Some Specific Examples

Throughout this chapter, you have seen a number of examples of research questions, and you’ve read about features that distinguish good sociological research questions from not-so-good questions. Putting all this advice together, let’s take a look at a few more examples of possible sociological research questions and consider the relative strengths and weaknesses of each. Table 4.2 "Sample Sociological Research Questions: Strengths and Weaknesses" does just that. While reading the table, keep in mind that I have only noted what I view to be the most relevant strengths and weaknesses of each question. Certainly each question may have additional strengths and weaknesses not noted in the table. Also, it may interest you to know that the questions in Table 4.2 "Sample Sociological Research Questions: Strengths and Weaknesses" all come from undergraduate sociology student projects that I have either advised in the course of teaching sociological research methods or have become familiar with from sitting on undergraduate thesis committees. The work by thesis students is cited.

Table 4.2 Sample Sociological Research Questions: Strengths and Weaknesses

Sample question Question’s strengths Question’s weaknesses Proposed alternative
Do children’s books teach us about gender norms in our society? Written as a question Written as a yes/no What (or how) do children’s books teach us about gender norms in our society?
Focused
Why are some men such jerks? Written as a question Lacks theoretical grounding Who supports sexist attitudes and why?
Focused Biased
Does sexual maturity change depending on where you’re from? Written as a question Unclear phrasing How does knowledge about sex vary across different geographical regions?
Written as a yes/no
What is sex? Written as a question Too broadly focused How do students’ definitions of sex change as they age?
Not clear whether question is sociological
Does not consider relationships among concepts
Do social settings and peers and where you live influence a college student’s exercise and eating habits? Written as a question Lacks clarity How does social setting influence a person’s engagement in healthy behaviors?
Considers relationships among multiple concepts Unfocused
Written as a yes/no
What causes people to ignore someone in need of assistance? Written as a question
Socially relevant
How do older workers cope with unemployment? (Steenburgh, 2010)Steenburgh, E. (2010). Strategies of older workers reentering the workforce. Honors college thesis, University of Maine, Orono, ME. Written as a question
Focused
More than one plausible answer
Why do so few college-aged men volunteer? (Bernstein, 2010)Bernstein, J. D. (2010). “Well, he just lost man points in my book”: The absence of first-year college male volunteerism. Honors college thesis, University of Maine, Orono, ME. Written as a question
Socially relevant
More than one plausible answer
How have representations of race and gender in horror films changed over time? (Potvin, 2007)Potvin, S. (2007). Representations of race and gender in 1970s horror films and their contemporary remakes.
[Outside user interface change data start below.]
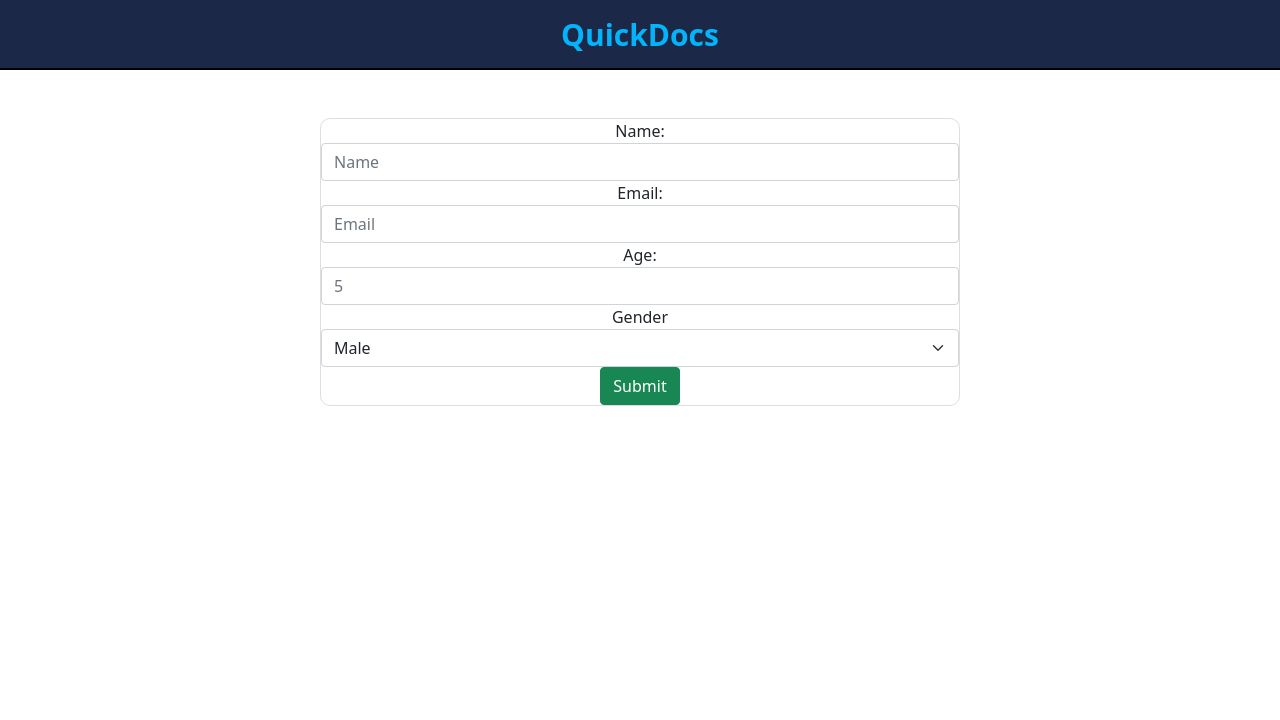
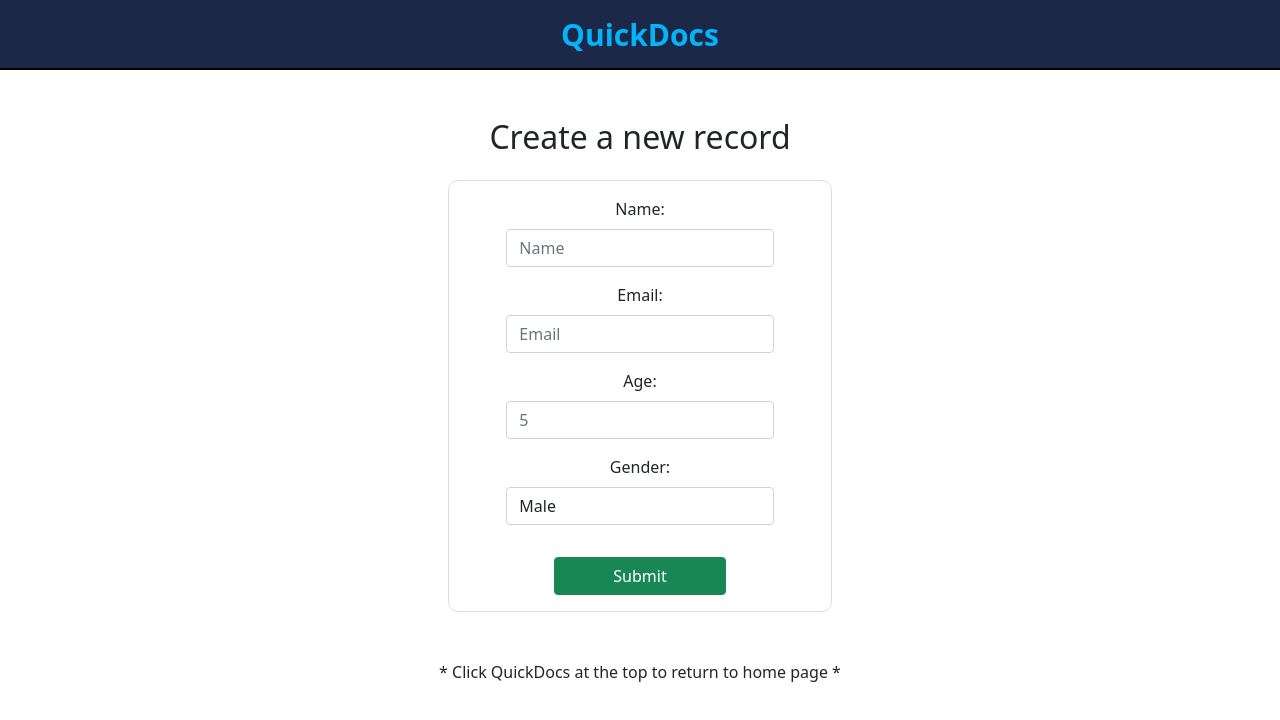
Before and after one commit to rvua/QuickDocs, a React (Create React App) app in the folder client/: page /records/create in a window 1280 px wide. Shown: the top 720 px of the page. Built offline with nearby package versions, Linux system fonts and the light colour scheme.

Commit message:
added a viewRecord component, addedcss, needs delete functionality

```diff
--- a/client/src/App.css
+++ b/client/src/App.css
@@ -71,9 +71,35 @@
   margin: 3em 0;
   border: 1px solid rgba(34,36,38,.15);
   border-radius: 10px;
-  width: 35%;
+  width: 30%;
+}
+
+.createInputs{
+  margin: auto;
+  width: 70%;
 }
 
 .submit{
   width: 45%;
 }
+
+.viewRecordHeader{
+  margin: 3em 0;
+  font-weight: bolder;
+}
+
+.viewRecordContent{
+  border: 1px solid rgba(34,36,38,.15);
+  border-radius: 10px;
+  width: 25%;
+}
+
+.viewRecordContentGrid{
+  border: 1px solid rgba(34,36,38,.15);
+  border-radius: 10px;
+  width: 50%;
+}
+
+.CreateNewHomeLink{
+  text-decoration: none;
+}
--- a/client/src/Components/RecordBox.js
+++ b/client/src/Components/RecordBox.js
@@ -2,6 +2,7 @@ import React from 'react';
 import { Link } from 'react-router-dom';
 
 const RecordBox = ({record}) => {
+
     return (
         <tr>
             <td>{record.name}</td>
--- a/client/src/views/Create.js
+++ b/client/src/views/Create.js
@@ -1,6 +1,6 @@
 import React, {useState} from 'react';
 import axios from 'axios';
-import { useHistory } from 'react-router-dom';
+import { useHistory, Link } from 'react-router-dom';
 
 const Create = (props) => {
     const genderOptions = ["Male", "Female", "Do Not Disclose"]
@@ -36,28 +36,29 @@ const Create = (props) => {
     return(
         <div>
             <div className="content">
-                <form onSubmit={onSubmitHandler} className="create-form mx-auto w-50">
-                    <div className="form-group">
-                        <label htmlFor="name">Name:</label>
-                        <input onChange={onChangeHandler} className="form-control" type="text" name="name" placeholder="Name"/>
+            <h2 className="mx-auto mt-5">Create a new record</h2>
+                <form onSubmit={onSubmitHandler} className="create-form mx-auto mt-4">
+                    <div className="form-group mb-3 mt-3">
+                        <label htmlFor="name" className="mb-2">Name:</label>
+                        <input onChange={onChangeHandler} className="createInputs form-control" type="text" name="name" placeholder="Name"/>
                         <span className="alert-danger">{errors.name && errors.name.message}</span>
                     </div>
 
-                    <div className="form-group">
-                        <label htmlFor="type">Email:</label>
-                        <input onChange={onChangeHandler} className="form-control" type="text" name="email" placeholder="Email"/>
+                    <div className="form-group mb-3 mt-3">
+                        <label htmlFor="type" className="mb-2">Email:</label>
+                        <input onChange={onChangeHandler} className="createInputs form-control" type="text" name="email" placeholder="Email"/>
                         <span className="alert-danger">{errors.email && errors.email.message}</span>
                     </div>
 
-                    <div className="form-group">
-                        <label htmlFor="age">Age:</label>
-                        <input onChange={onChangeHandler} type="number" name="age" className="form-control" min={5} max={130} placeholder="5"/>
+                    <div className="form-group mb-3 mt-3">
+                        <label htmlFor="age" className="mb-2">Age:</label>
+                        <input onChange={onChangeHandler} type="number" name="age" className="createInputs form-control" min={5} max={130} placeholder="5"/>
                         <span className="alert-danger">{errors.age && errors.age.message}</span>
                     </div>
 
-                    <div className="form-group">
-                        <label htmlFor="gender">Gender</label>
-                        <select onChange={onChangeHandler} name="gender" className="form-select">
+                    <div className="form-group mb-3 mt-3">
+                        <label htmlFor="gender" className="mb-2">Gender:</label>
+                        <select onChange={onChangeHandler} name="gender" className="createInputs form-control">
                             {
                                 genderOptions.map((gender, i) => {
                                     return <option key={i} value={gender}>{gender}</option>
@@ -67,8 +68,9 @@ const Create = (props) => {
                         <span className="alert-danger">{errors.gender && errors.gender.message}</span>
                     </div>
 
-                    <input type="submit" className="btn btn-success m"/>
+                    <input type="submit" className="submit btn btn-success mb-3 mt-3"/>
                 </form>
+                <p>* Click QuickDocs at the top to return to home page *</p>
             </div>
         </div>
     )
--- a/client/src/views/Edit.js
+++ b/client/src/views/Edit.js
@@ -50,28 +50,29 @@ const Edit = (props) => {
     return(
         <div>
             <div className="content">
-                <form onSubmit={onSubmitHandler} className="create-form mx-auto">
+                <h2 className="mx-auto mt-5">Edit {form.name}</h2>
+                <form onSubmit={onSubmitHandler} className="create-form mx-auto mt-4">
                     <div className="form-group mb-3 mt-3">
-                        <label htmlFor="name">Name:</label>
-                        <input onChange={onChangeHandler} value={form.name} className="form-control" type="text" name="name" placeholder="Name"/>
+                        <label htmlFor="name" className="mb-2">Name:</label>
+                        <input onChange={onChangeHandler} value={form.name} className="createInputs form-control" type="text" name="name" placeholder="Name"/>
                         <span className="alert-danger">{errors.name && errors.name.message}</span>
                     </div>
 
-                    <div className="form-group mb-3 mt-3">
-                        <label htmlFor="type">Email:</label>
-                        <input onChange={onChangeHandler} value={form.email} className="form-control" type="text" name="email" placeholder="Email"/>
+                    <div className="form-group mb-3 mt-3 ">
+                        <label htmlFor="type" className="mb-2">Email:</label>
+                        <input onChange={onChangeHandler} value={form.email} className="createInputs form-control" type="text" name="email" placeholder="Email"/>
                         <span className="alert-danger">{errors.email && errors.email.message}</span>
                     </div>
 
                     <div className="form-group mb-3 mt-3">
-                        <label htmlFor="age">Age:</label>
-                        <input onChange={onChangeHandler} value={form.age} type="number" name="age" className="form-control" min={5} max={130} placeholder="5"/>
+                        <label htmlFor="age" className="mb-2">Age:</label>
+                        <input onChange={onChangeHandler} value={form.age} type="number" name="age" className="createInputs form-control" min={5} max={130} placeholder="5"/>
                         <span className="alert-danger">{errors.age && errors.age.message}</span>
                     </div>
 
                     <div className="form-group mb-3 mt-3">
-                        <label htmlFor="gender">Gender</label>
-                        <select onChange={onChangeHandler} value={form.gender} name="gender" className="form-select">
+                        <label htmlFor="gender" className="mb-2">Gender:</label>
+                        <select onChange={onChangeHandler} value={form.gender} name="gender" className="createInputs form-control">
                             {
                                 genderOptions.map((gender, i) => {
                                     return <option key={i} value={gender}>{gender}</option>
@@ -83,6 +84,7 @@ const Edit = (props) => {
 
                     <input type="submit" className="submit btn btn-success mb-3 mt-3"/>
                 </form>
+                <p>* Click QuickDocs at the top to return to home page *</p>
             </div>
         </div>
     )
--- a/client/src/views/Main.js
+++ b/client/src/views/Main.js
@@ -1,5 +1,6 @@
 import React, { useState, useEffect } from 'react';
 import axios from 'axios';
+import { Link } from 'react-router-dom';
 import RecordBox from '../Components/RecordBox';
 
 const Main = () => {
@@ -16,7 +17,7 @@ const Main = () => {
 
     return(
         <div className="table-responsive">
-            <table className="table">
+            <table className="table table-hover">
                 <thead>
                     <tr>
                         <th>Name</th>
@@ -30,6 +31,9 @@ const Main = () => {
                     {records.map((item, i) => (
                         <RecordBox key={i} record={item}/>
                     ))}
+                    <tr>
+                        <td><Link to={"/records/create"} className="CreateNewHomeLink">Create New Record</Link></td>
+                    </tr>
                 </tbody>
             </table>
         </div>
--- a/client/src/views/ViewRecord.js
+++ b/client/src/views/ViewRecord.js
@@ -1,9 +1,52 @@
-import React from 'react';
+import React, {useState, useEffect} from 'react';
+import axios from 'axios';
+import {useParams, Link} from 'react-router-dom';
 
 const ViewRecord = (props) => {
+    const[records, setRecords] = useState([]);
+
+    const {_id} = useParams();
+
+    useEffect(() => {
+        axios.get(`http://localhost:8000/api/records/${_id}`)
+            .then(res=>{
+                console.log(res.data);
+                setRecords(res.data.results)
+            })
+            .catch(err=>console.log(err))
+    }, [_id])
+
     return(
         <div>
-            View A Record
+            <div className="viewRecordHeader mx-auto mb-2">
+                <h2 className="">You are viewing {records.name}'s record</h2>
+            </div>
+
+            <div className="table-responsive">
+                <table className="table table-hover">
+                    <thead>
+                        <tr>
+                            <th>Name</th>
+                            <th>Email</th>
+                            <th>Age</th>
+                            <th>Gender</th>
+                            <th>Back to Homepage</th>
+                        </tr>
+                    </thead>
+                    <tbody>
+                        <tr>
+                            <td>{records.name}</td>
+                            <td>{records.email}</td>
+                            <td>{records.age}</td>
+                            <td>{records.gender}</td>
+                            <td>
+                                <Link to={"/"} className="action-link">Home</Link> |
+                                <Link to={`/records/${records._id}/edit`} className="action-link"> Edit</Link>
+                            </td>
+                        </tr>
+                    </tbody>
+                </table>
+            </div>
         </div>
     )
 }
```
Honors college thesis, University of Maine, Orono, ME. Written as a question
Considers relationships among multiple concepts

Key Takeaways

  • Most strong sociological research questions have five key features: written in the form of a question, clearly focused, beyond yes/no, more than one plausible answer, and consider relationships among concepts.
  • A poorly focused research question can lead to the demise of an otherwise well-executed study.

Exercises

  1. Name a topic that interests you. Now keeping the features of a good research question in mind, come up with three possible research questions you could ask about that topic.
  2. Discuss your topic with a friend or with a peer in your class. Ask that person what sorts of questions come to mind when he or she thinks about the topic. Also ask that person for advice on how you might better focus one or all the possible research questions you came up with on your own.